Stored entries:
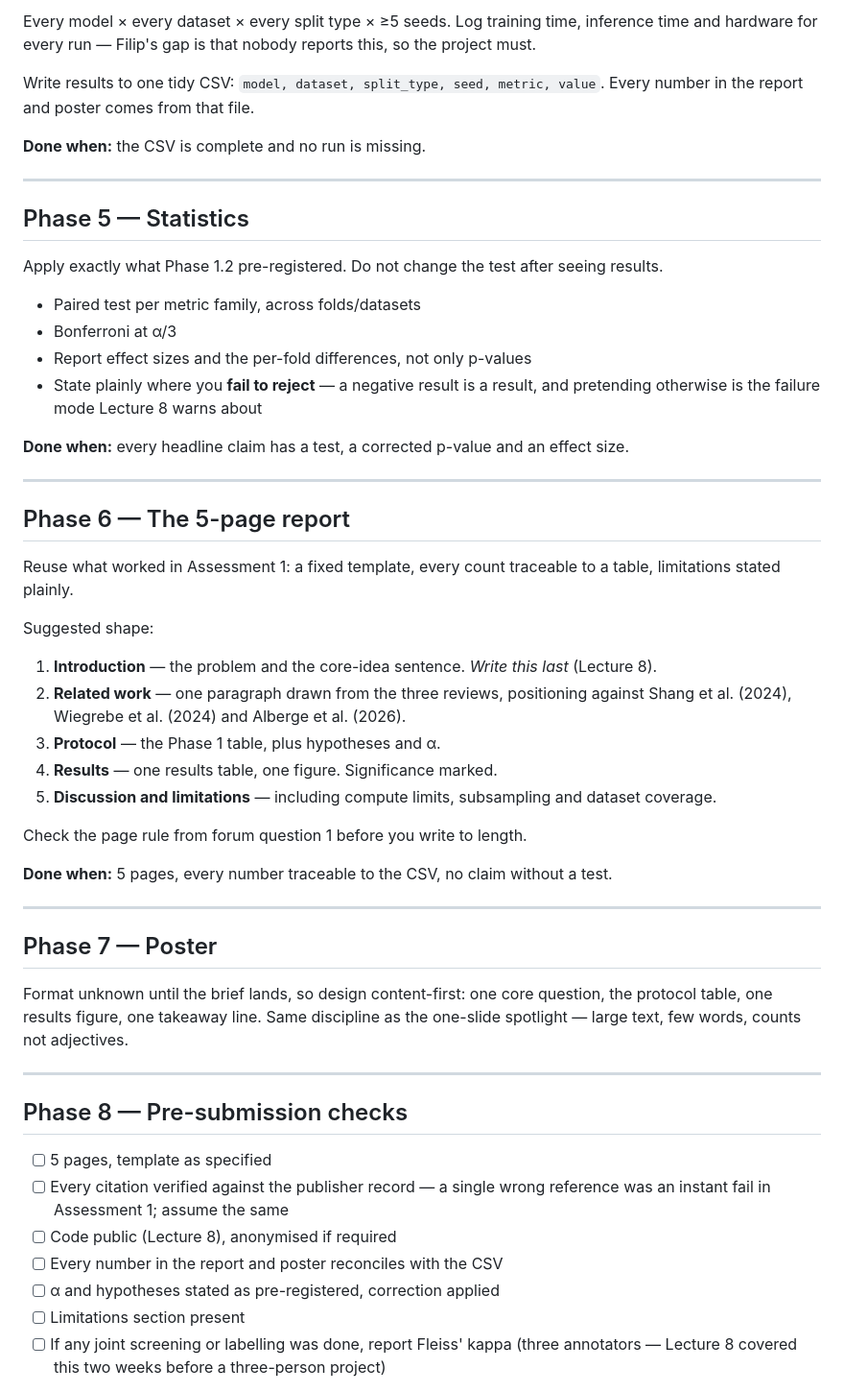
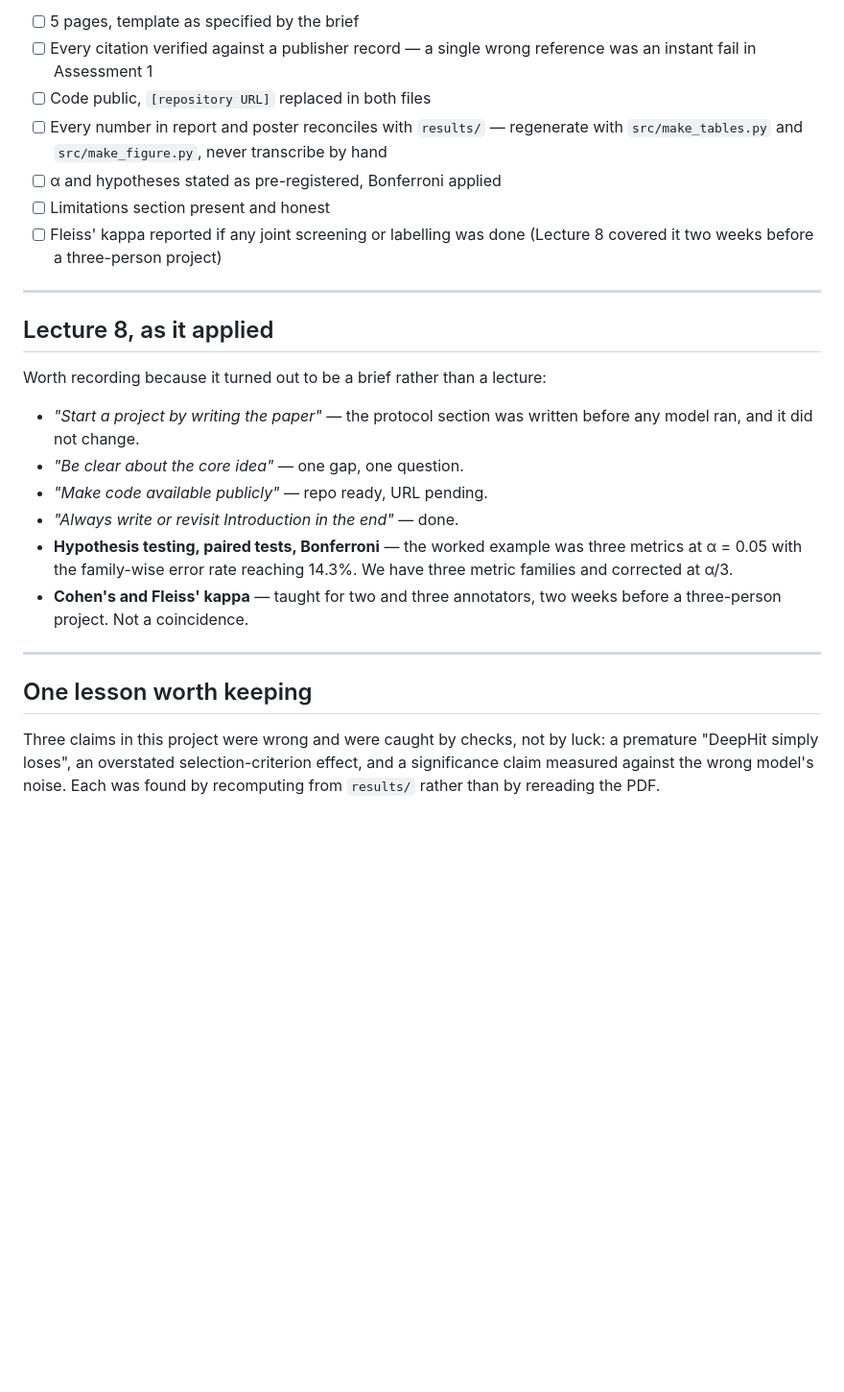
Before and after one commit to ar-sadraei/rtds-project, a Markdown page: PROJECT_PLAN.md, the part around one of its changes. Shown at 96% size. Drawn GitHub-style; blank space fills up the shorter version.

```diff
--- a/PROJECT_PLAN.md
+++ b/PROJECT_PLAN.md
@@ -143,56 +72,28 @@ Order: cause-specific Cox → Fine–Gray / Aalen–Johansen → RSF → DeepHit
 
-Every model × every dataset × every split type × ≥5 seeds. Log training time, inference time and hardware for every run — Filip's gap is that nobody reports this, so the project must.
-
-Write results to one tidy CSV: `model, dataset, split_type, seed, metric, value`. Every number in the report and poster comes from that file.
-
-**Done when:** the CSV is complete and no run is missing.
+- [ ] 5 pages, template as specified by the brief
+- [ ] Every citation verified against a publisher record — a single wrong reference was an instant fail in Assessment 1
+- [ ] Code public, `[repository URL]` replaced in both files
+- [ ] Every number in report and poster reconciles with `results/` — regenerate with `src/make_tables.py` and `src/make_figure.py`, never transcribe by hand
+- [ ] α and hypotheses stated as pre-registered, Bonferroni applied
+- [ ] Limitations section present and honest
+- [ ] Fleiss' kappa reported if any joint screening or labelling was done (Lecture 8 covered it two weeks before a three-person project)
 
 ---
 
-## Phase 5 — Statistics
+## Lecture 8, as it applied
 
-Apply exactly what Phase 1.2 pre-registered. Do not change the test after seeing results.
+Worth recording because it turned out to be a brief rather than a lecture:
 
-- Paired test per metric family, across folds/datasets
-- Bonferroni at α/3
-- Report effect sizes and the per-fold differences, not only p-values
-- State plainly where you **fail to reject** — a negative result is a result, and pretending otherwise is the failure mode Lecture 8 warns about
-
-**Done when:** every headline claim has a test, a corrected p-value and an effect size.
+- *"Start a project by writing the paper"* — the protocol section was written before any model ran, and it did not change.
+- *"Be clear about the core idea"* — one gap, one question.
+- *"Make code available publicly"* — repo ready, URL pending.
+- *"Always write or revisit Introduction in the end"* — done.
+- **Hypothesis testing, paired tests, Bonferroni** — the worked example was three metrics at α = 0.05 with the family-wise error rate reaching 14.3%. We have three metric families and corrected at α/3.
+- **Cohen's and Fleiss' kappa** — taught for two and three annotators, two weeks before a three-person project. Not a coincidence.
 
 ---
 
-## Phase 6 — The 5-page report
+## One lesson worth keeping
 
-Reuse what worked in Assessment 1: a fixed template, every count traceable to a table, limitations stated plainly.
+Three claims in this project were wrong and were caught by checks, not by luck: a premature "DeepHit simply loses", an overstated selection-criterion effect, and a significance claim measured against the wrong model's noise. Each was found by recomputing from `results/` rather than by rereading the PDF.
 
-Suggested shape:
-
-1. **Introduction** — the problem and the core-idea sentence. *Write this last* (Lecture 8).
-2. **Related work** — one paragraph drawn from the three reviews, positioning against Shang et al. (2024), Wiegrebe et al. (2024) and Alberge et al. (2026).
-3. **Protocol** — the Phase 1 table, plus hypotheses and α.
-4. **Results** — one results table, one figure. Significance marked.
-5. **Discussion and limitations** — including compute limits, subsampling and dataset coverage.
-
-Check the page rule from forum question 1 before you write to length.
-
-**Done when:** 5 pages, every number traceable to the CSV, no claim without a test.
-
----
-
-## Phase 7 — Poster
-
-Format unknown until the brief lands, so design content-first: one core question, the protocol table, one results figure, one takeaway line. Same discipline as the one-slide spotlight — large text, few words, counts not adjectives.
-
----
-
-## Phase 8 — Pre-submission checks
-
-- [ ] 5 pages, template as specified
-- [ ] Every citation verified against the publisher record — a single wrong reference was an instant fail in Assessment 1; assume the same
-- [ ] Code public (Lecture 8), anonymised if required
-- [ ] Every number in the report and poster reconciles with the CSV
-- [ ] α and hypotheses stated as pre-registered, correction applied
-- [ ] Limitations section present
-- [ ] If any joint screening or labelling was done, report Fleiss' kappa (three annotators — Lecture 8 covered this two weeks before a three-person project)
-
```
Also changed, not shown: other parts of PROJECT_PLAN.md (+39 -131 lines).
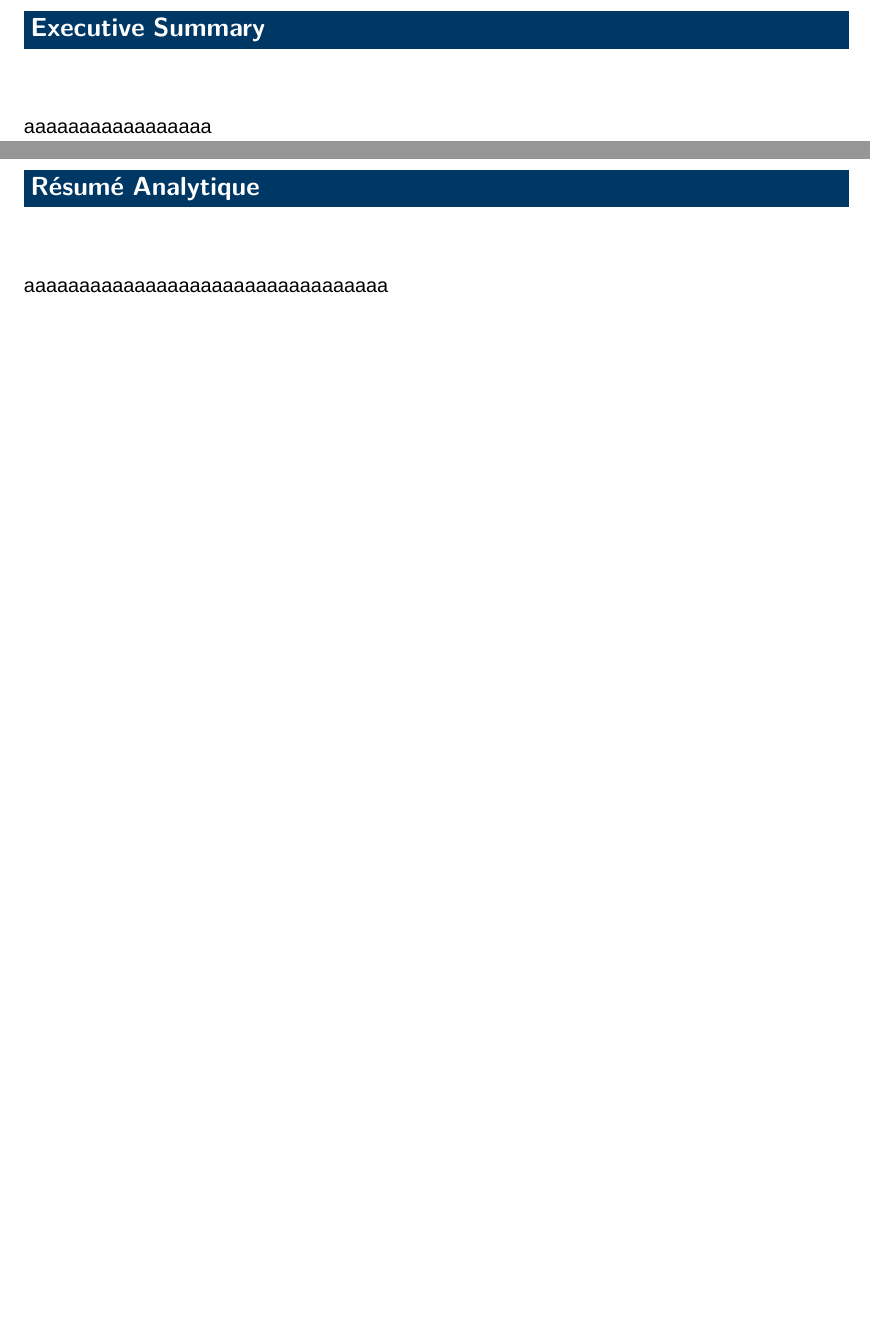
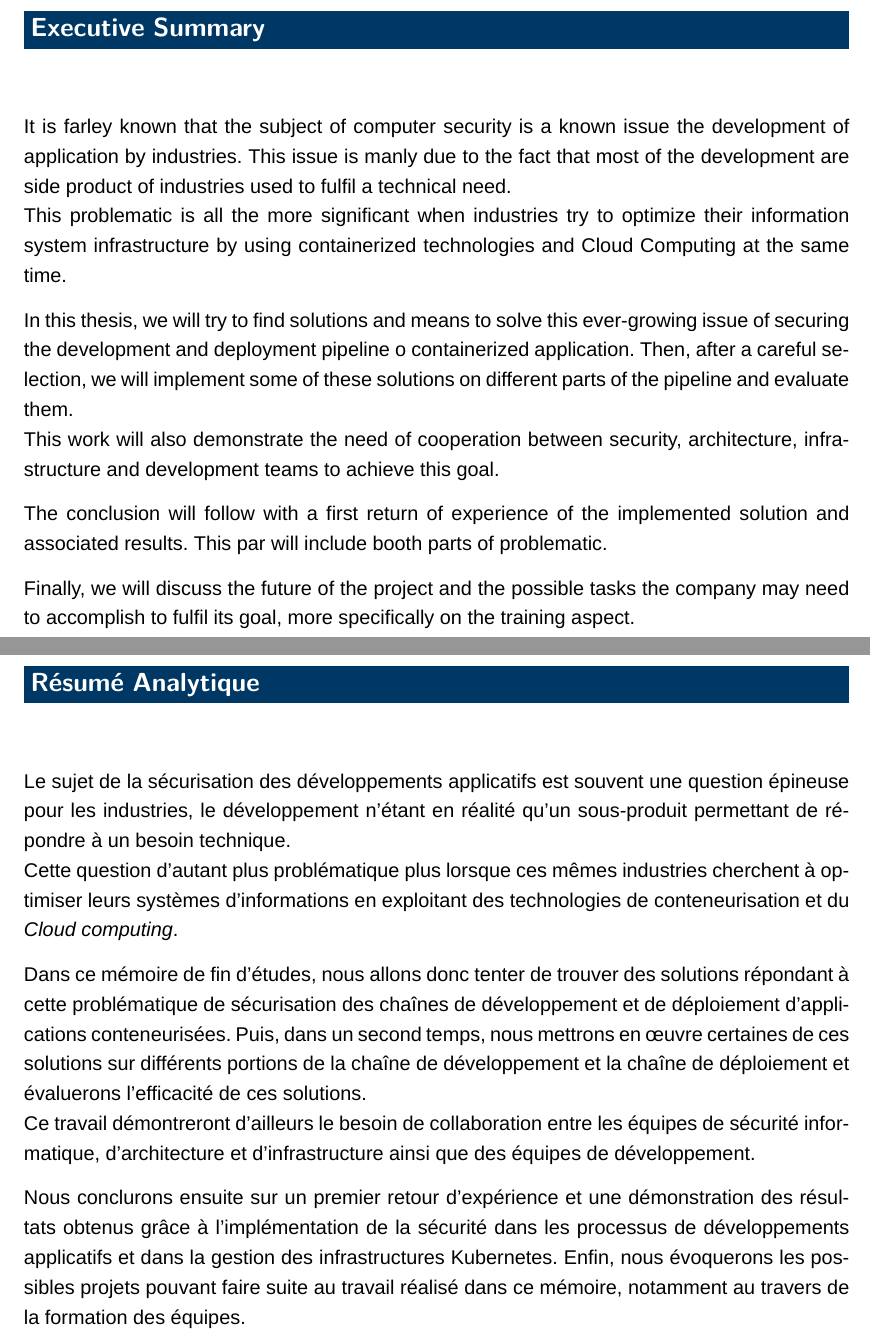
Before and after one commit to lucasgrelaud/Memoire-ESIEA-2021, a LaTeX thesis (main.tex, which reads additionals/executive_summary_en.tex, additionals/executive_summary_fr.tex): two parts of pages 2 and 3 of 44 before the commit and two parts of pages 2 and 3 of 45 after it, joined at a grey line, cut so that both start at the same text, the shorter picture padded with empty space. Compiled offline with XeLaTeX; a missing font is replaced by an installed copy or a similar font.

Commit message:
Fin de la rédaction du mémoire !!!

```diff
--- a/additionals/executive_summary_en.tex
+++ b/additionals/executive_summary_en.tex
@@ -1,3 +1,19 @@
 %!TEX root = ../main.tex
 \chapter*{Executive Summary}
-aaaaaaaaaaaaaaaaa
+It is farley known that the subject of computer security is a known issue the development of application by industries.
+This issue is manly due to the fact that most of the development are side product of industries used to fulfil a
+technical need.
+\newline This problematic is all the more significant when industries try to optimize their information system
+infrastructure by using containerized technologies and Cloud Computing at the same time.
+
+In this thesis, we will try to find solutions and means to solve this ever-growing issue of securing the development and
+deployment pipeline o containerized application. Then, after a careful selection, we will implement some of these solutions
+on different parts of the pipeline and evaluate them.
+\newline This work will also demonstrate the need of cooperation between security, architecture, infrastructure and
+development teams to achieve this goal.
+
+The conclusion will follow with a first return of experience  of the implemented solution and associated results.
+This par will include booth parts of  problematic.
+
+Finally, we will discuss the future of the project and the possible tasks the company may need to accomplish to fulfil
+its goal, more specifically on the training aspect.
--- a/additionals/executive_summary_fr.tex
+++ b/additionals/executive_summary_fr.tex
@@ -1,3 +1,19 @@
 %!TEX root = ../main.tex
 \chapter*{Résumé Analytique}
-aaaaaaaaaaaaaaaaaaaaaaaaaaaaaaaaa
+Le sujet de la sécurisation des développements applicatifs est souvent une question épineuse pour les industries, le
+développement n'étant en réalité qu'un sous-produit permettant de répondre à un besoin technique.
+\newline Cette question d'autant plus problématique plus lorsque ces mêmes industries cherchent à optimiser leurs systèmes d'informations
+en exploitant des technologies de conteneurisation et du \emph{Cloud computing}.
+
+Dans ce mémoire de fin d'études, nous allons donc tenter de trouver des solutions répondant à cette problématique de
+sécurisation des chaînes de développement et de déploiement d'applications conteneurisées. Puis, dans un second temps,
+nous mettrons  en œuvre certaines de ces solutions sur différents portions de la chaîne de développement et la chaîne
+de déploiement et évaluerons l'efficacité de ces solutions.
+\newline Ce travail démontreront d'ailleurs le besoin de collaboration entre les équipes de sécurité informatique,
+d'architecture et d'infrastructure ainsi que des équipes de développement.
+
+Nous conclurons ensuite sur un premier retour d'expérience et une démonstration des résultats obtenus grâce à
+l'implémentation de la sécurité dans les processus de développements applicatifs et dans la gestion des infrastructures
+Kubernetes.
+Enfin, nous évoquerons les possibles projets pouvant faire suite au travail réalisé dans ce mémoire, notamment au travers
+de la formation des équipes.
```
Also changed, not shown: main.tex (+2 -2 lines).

## WORK ITEM
In the records above, find each line with the string "metric" and list it.

## ANSWER SECTION
-Write results to one tidy CSV: `model, dataset, split_type, seed, metric, value`. Every number in the report and poster comes from that file.
-- Paired test per metric family, across folds/datasets
+- **Hypothesis testing, paired tests, Bonferroni** — the worked example was three metrics at α = 0.05 with the family-wise error rate reaching 14.3%. We have three metric families and corrected at α/3.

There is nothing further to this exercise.